Harriet entered the community leadership scene through the Village Action Group (VAG) election. In order to be eligible to join the CRB a candidate, one must first be elected to a local-level Village Action Group. In October 2020, she won the Mwansabamba VAG election in a landslide and became the VAG Chairperson. In November, she was elected as the CRB Board Secretary for Mukungule CRB. Like many women of her community, she never thought of herself as a community leader who could represent the interests of others, but all that changed when the Community Liaison Assistant (CLA) went to her community to talk about gender equality and women’s rights.

“Before the meeting I knew very little about the role of the CRBs and that as a woman I could be involved. When I heard that Chief Mukungule was asking women to join the CRB, I decided to try because I knew the Chief’s word is respected.”

To encourage women to participate in community governance of their resources, USAID partners worked with traditional leaders and community members prior to the elections to break through gender barriers and promote acceptance of women’s role in leadership. Seven women in the VAG were mobilized and given information about community resource management and training on skills to go through the election process.
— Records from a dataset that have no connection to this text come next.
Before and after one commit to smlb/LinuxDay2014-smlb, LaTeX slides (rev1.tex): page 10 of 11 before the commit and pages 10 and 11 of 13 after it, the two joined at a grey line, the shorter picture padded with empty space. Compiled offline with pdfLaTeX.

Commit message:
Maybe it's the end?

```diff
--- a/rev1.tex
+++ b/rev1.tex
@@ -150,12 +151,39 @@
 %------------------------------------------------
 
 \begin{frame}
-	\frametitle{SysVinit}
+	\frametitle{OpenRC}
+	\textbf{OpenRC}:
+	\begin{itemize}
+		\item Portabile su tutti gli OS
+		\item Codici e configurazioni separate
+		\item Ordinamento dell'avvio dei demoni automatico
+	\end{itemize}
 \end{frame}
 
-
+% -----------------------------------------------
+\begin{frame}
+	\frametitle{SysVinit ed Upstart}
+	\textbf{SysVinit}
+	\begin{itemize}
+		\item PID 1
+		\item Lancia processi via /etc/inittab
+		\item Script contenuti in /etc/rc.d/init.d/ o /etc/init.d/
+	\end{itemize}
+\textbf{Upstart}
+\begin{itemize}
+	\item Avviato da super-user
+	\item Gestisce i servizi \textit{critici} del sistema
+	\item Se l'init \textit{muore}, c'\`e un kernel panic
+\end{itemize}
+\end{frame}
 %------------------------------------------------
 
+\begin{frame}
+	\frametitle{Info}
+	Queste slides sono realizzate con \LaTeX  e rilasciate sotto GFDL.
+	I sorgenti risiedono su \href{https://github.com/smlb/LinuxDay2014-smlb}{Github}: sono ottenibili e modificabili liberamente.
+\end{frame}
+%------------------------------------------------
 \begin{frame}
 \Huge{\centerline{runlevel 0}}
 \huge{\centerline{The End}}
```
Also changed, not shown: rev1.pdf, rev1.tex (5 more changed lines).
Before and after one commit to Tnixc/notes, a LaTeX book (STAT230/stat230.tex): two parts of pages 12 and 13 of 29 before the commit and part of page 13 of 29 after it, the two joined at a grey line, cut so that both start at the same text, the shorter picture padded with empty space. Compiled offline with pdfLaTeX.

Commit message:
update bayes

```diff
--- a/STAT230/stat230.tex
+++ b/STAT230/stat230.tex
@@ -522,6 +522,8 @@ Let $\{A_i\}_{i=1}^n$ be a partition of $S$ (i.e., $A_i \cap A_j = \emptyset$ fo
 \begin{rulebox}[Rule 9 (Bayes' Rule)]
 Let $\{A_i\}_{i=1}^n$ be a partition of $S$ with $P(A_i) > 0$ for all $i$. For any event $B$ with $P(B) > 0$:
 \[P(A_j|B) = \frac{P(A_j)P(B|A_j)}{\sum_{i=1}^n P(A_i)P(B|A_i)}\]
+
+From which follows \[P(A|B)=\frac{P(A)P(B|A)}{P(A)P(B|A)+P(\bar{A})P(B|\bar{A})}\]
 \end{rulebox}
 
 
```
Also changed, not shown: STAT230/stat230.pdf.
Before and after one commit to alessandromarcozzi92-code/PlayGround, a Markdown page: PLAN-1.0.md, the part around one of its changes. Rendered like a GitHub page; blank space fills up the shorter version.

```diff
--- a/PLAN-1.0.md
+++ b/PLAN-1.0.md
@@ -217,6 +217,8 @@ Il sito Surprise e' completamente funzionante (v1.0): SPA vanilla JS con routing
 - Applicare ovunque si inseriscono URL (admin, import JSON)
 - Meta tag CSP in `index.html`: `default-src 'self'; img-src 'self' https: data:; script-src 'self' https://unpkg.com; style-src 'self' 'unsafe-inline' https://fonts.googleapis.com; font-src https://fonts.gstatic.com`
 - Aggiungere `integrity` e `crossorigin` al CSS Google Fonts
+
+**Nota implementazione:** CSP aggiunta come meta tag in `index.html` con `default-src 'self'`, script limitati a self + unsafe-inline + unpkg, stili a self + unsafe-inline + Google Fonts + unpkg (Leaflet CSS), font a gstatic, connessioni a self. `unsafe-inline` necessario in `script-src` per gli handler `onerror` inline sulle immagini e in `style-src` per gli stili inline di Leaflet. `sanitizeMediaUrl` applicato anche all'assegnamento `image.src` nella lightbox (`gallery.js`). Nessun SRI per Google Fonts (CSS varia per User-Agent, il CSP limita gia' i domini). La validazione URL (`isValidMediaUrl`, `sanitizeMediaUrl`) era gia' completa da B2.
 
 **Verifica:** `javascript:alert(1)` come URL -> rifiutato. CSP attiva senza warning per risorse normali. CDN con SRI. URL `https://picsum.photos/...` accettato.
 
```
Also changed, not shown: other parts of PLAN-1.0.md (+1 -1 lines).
A housewife, Harriet said, “I was worried about my husband’s and my relatives’ reaction, but after negotiating with them they supported me. It was the other men in the community that gave me a hard time. They kept passing offensive comments like I was not capable and wouldn’t get anywhere.”

The skills training focused on working with women candidates on negotiation and communication skills, self-confidence, public speaking, campaign strategies, and networking. Most of the women that won the election did not have the financial resources to campaign but relied on family connections and their reputation in the community. Women were often seen as willing to serve in positions of leadership for the greater good, whereas men were perceived as pursuing their own interests and benefits.

“At first, I used to be affected by the mockery of men, but one day after a meeting, a group of women who witnessed one of the incidents told me that I was kind and loved by people and that they would support me to win. That changed everything for me!

When asked what winning the CRB elections means to her, Harriet said; “It’s a new world for me, I feel happy, confident, and motivated! I work within this big organization and speak for people. I am showing my community what I can do and how I can build positive relationships. I have become capable!”